PROBLEM TO SOLVE: With pictures omitted, output the records below exactly as they appear.

** EXERCISE INPUT follows **

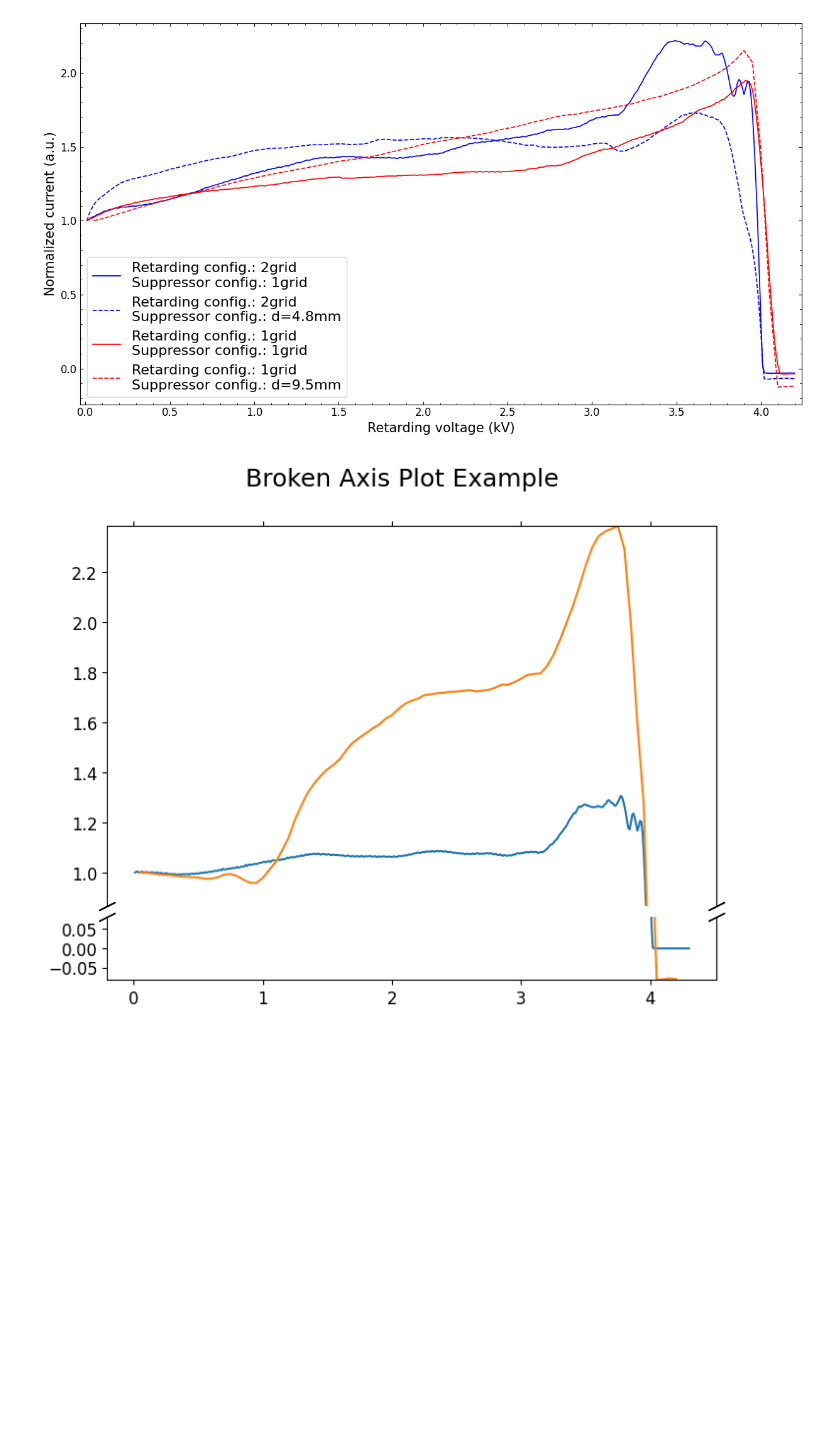
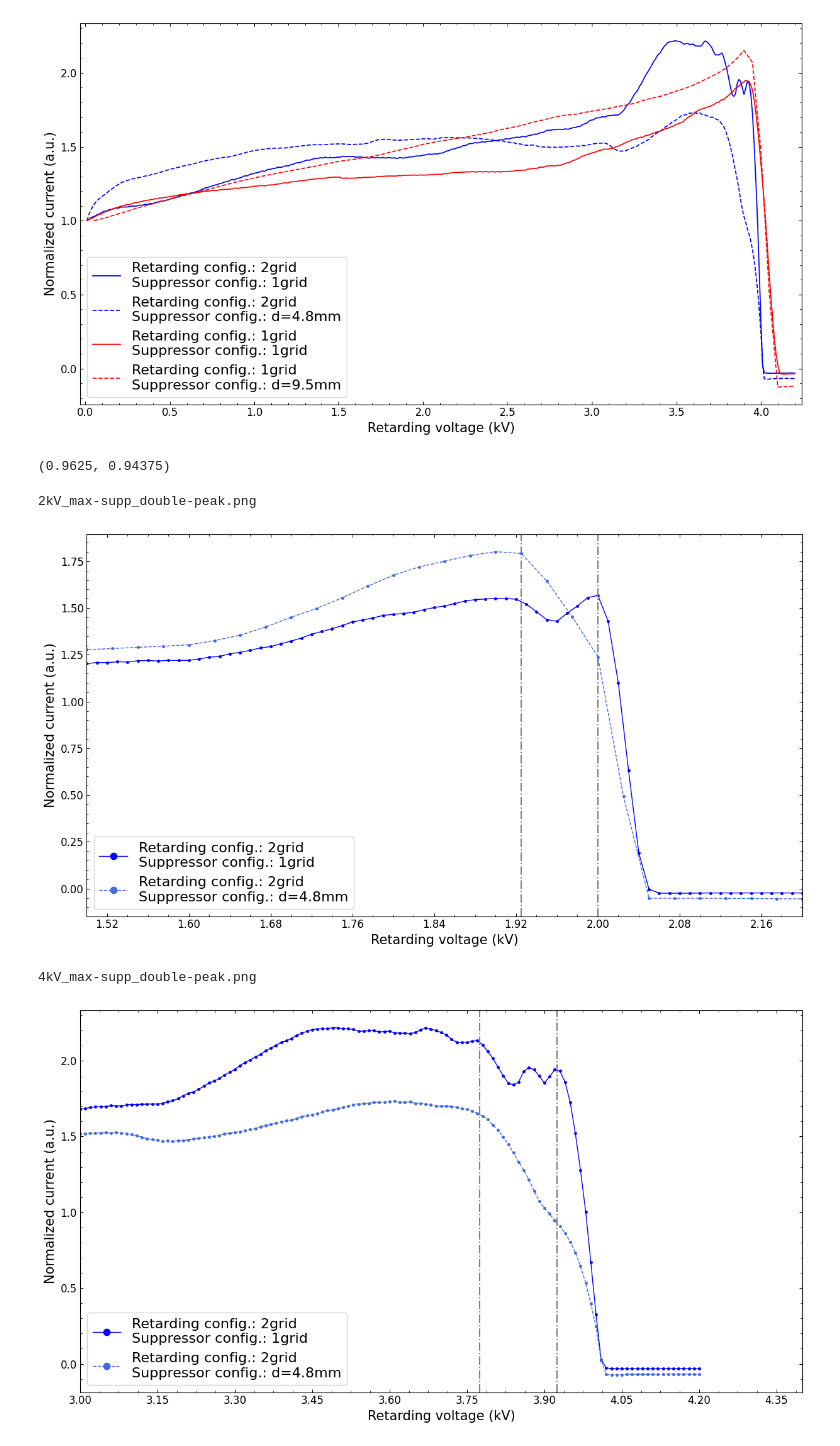
Before and after one commit to naki23/PL4-RFA, a Jupyter notebook: RFA_main2.ipynb, the cells around one changed output. Cells and saved outputs as stored; diff of their text form; code cells hidden in the pictures; blank space fills up the shorter version.

Commit message:
double peak wow

```diff
--- a/RFA_main2.ipynb
+++ b/RFA_main2.ipynb
@@ -601,23 +502,32 @@ def plot_with_range_break(x, y, break_range, figsize=(8, 6), title=None, figaxs=
-# %%
-data = all_rfa_datas[0]
-# Create the broken axis plot
-fig, (ax1, ax2) = plot_with_range_break(
-    x=data.retarding_voltage,
-    y=data.current,
-    break_range=(0.1, 0.7),
-    title="Broken Axis Plot Example"
-)
-data = all_rfa_datas[20]
-# Create the broken axis plot
-fig, (ax1, ax2) = plot_with_range_break(
-    x=data.retarding_voltage,
-    y=data.current,
-    break_range=(0.1, 0.7),
-    title="Broken Axis Plot Example",
-    figaxs=(fig, (ax1, ax2))
-)
-# %% [output]
-[figure, removed]
+# %%
+1.925/2, 3.775/4
+# %% [output]
+(0.9625, 0.94375)
+# %%
+for e in [2, 4]:
+    fig, ax = format_plot(show=False)
+    thru = zip([1, 2], ["blue", "royalblue"], ["-", "--"], [(1.925, 2), (3.775, 3.925)])
+    for day, color, linestyle, vlines in thru:
+        highest_s = get_w_highest_supp(filtered(all_rfa_datas,
+                                                day=[day], energy=[e], is_peak=[False]))
+        ax.plot(highest_s.retarding_voltage, highest_s.current,
+                label=f"Retarding config.: {highest_s.ret_config}\nSuppressor config.: {highest_s.supp_config}",
+                color=color,
+                marker="o", markersize=2.5,
+                linestyle=linestyle, linewidth=1)
+        ax.set_xlim(highest_s.energy*0.75, highest_s.energy*1.1)
+        ax.axvline(x=vlines[0], color='gray', linestyle='-.', linewidth=1.5)
+        ax.axvline(x=vlines[1], color='gray', linestyle='-.', linewidth=1.5)
+    fig, ax = format_plot(figax=(fig, ax), is_norm=highest_s.is_normalized, show=False, figsize=(12.5, 7))
+    ax.legend(markerscale=3)
+    print(name := f"{e}kV_max-supp_double-peak.png")
+    # plt.savefig(f"./plot exports/{name}")
+    plt.show()
+# %% [output]
+2kV_max-supp_double-peak.png
+[figure, added]
+4kV_max-supp_double-peak.png
+[figure, added]
 # %% [markdown]
 # TODO
 
```
Also changed, not shown: parts of 3 cells of this notebook, 4 other files.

** End of EXERCISE INPUT **

THE COMPLETED TASK:
Before and after one commit to naki23/PL4-RFA, a Jupyter notebook: RFA_main2.ipynb, the cells around one changed output. Cells and saved outputs as stored; diff of their text form; code cells hidden in the pictures; blank space fills up the shorter version.

Commit message:
double peak wow

```diff
--- a/RFA_main2.ipynb
+++ b/RFA_main2.ipynb
@@ -601,23 +502,32 @@ def plot_with_range_break(x, y, break_range, figsize=(8, 6), title=None, figaxs=
-# %%
-data = all_rfa_datas[0]
-# Create the broken axis plot
-fig, (ax1, ax2) = plot_with_range_break(
-    x=data.retarding_voltage,
-    y=data.current,
-    break_range=(0.1, 0.7),
-    title="Broken Axis Plot Example"
-)
-data = all_rfa_datas[20]
-# Create the broken axis plot
-fig, (ax1, ax2) = plot_with_range_break(
-    x=data.retarding_voltage,
-    y=data.current,
-    break_range=(0.1, 0.7),
-    title="Broken Axis Plot Example",
-    figaxs=(fig, (ax1, ax2))
-)
-# %% [output]
-[figure, removed]
+# %%
+1.925/2, 3.775/4
+# %% [output]
+(0.9625, 0.94375)
+# %%
+for e in [2, 4]:
+    fig, ax = format_plot(show=False)
+    thru = zip([1, 2], ["blue", "royalblue"], ["-", "--"], [(1.925, 2), (3.775, 3.925)])
+    for day, color, linestyle, vlines in thru:
+        highest_s = get_w_highest_supp(filtered(all_rfa_datas,
+                                                day=[day], energy=[e], is_peak=[False]))
+        ax.plot(highest_s.retarding_voltage, highest_s.current,
+                label=f"Retarding config.: {highest_s.ret_config}\nSuppressor config.: {highest_s.supp_config}",
+                color=color,
+                marker="o", markersize=2.5,
+                linestyle=linestyle, linewidth=1)
+        ax.set_xlim(highest_s.energy*0.75, highest_s.energy*1.1)
+        ax.axvline(x=vlines[0], color='gray', linestyle='-.', linewidth=1.5)
+        ax.axvline(x=vlines[1], color='gray', linestyle='-.', linewidth=1.5)
+    fig, ax = format_plot(figax=(fig, ax), is_norm=highest_s.is_normalized, show=False, figsize=(12.5, 7))
+    ax.legend(markerscale=3)
+    print(name := f"{e}kV_max-supp_double-peak.png")
+    # plt.savefig(f"./plot exports/{name}")
+    plt.show()
+# %% [output]
+2kV_max-supp_double-peak.png
+[figure, added]
+4kV_max-supp_double-peak.png
+[figure, added]
 # %% [markdown]
 # TODO
 
```
Also changed, not shown: parts of 3 cells of this notebook, 4 other files.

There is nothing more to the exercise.